Myopia, Near Work, Atropine and Bifocals: Critical Reflections of the Key Literature Examining the Influence of Several Factors Upon the Progression of Myopia
Inez Eveline Elderman, DipOrth&Optom 1
Meri Vukicevic, PhD 2
1 Department of Ophthalmology & Neuroscience, Royal Melbourne Hospital, Melbourne, Australia
2 Department of Clinical Vision Sciences, La Trobe University, Melbourne, Australia
In the last century there have been many studies into the factors that influence the progression of myopia. Genetics, exposure to light, intra ocular pressure, near work, stress, presence of esophoria, level of education and living environment are described as possible factors influencing myopia. Some studies indicate that there is a possible connection between near work and myopia progression and other studies suggest that methods to delay myopia progression are negligible.
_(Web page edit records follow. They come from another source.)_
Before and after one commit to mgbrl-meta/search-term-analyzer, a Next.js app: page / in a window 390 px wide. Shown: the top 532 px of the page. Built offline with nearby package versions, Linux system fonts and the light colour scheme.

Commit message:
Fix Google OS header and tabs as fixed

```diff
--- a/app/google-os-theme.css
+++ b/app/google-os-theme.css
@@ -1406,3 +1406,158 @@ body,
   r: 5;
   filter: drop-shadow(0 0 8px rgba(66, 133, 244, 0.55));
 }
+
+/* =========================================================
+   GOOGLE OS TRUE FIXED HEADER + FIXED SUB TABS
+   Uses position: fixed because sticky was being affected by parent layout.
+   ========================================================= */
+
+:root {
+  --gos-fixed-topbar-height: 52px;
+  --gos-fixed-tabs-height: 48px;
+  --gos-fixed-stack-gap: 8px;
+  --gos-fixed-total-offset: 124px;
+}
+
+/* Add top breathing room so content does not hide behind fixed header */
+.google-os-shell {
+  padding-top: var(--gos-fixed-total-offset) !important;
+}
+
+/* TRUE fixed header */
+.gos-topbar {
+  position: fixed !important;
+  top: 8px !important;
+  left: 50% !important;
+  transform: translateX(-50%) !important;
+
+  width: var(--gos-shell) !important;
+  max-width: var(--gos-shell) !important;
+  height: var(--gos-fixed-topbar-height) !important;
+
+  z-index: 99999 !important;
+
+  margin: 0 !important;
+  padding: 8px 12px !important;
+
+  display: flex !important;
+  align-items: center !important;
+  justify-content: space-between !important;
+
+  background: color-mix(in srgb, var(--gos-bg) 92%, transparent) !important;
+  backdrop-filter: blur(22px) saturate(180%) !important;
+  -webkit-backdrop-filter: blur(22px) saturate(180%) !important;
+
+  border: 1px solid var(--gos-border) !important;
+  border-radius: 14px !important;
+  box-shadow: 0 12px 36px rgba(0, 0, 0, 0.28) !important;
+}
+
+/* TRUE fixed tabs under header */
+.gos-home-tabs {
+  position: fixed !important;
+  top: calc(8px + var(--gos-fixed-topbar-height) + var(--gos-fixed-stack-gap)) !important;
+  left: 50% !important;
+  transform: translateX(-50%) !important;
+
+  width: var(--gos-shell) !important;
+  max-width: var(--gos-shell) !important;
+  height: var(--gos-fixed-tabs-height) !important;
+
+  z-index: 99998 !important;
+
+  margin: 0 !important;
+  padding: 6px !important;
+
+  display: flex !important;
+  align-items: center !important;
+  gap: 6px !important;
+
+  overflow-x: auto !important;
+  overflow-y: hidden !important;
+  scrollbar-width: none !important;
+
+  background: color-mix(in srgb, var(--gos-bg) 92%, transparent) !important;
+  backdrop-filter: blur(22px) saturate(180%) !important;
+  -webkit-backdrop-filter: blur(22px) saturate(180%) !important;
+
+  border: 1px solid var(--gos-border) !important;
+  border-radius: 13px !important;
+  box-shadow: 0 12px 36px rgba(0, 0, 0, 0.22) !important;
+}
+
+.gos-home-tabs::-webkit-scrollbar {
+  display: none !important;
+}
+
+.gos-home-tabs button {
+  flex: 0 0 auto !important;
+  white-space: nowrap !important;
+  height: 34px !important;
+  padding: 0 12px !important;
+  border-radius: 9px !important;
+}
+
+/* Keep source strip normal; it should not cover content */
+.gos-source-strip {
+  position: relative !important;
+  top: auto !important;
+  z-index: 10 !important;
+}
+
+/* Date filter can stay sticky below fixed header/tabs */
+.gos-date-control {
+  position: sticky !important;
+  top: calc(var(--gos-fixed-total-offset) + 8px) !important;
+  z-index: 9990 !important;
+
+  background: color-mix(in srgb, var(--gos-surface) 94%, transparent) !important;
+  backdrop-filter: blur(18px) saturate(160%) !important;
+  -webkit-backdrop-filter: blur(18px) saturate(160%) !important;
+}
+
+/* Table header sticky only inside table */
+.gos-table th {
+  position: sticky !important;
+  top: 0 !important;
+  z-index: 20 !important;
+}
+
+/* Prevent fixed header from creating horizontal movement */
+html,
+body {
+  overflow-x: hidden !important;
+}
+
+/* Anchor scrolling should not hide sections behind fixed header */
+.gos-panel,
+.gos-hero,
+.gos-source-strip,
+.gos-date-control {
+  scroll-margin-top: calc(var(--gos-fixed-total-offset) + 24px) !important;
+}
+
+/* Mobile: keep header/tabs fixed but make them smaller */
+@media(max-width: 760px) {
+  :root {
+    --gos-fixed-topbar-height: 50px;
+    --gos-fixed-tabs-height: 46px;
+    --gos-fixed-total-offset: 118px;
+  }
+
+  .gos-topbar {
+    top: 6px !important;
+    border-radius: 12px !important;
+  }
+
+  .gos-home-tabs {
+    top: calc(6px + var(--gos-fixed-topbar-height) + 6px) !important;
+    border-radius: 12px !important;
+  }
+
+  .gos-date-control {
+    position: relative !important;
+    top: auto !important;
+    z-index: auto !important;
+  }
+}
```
The literature shows that it is impossible to measure the amount of influence each factor has on the progression of myopia as it is not possible to separate one individual factor from another. The exact mechanism that causes myopia progression is not known and there are no evidence based studies that document what the causes may be. Whilst it is known that genetics have an influence, it is also possible that reading and near work have influence on myopia. Thus, could the progression of myopia be delayed with treatment such as atropine and bifocals? The purpose of this paper is to investigate the factors that may contribute to myopia progression as outlined in the literature and to consider, by comparing two key papers, whether the use of atropine and bifocals is effective treatment. In addition, important considerations from an orthoptic perspective are also described.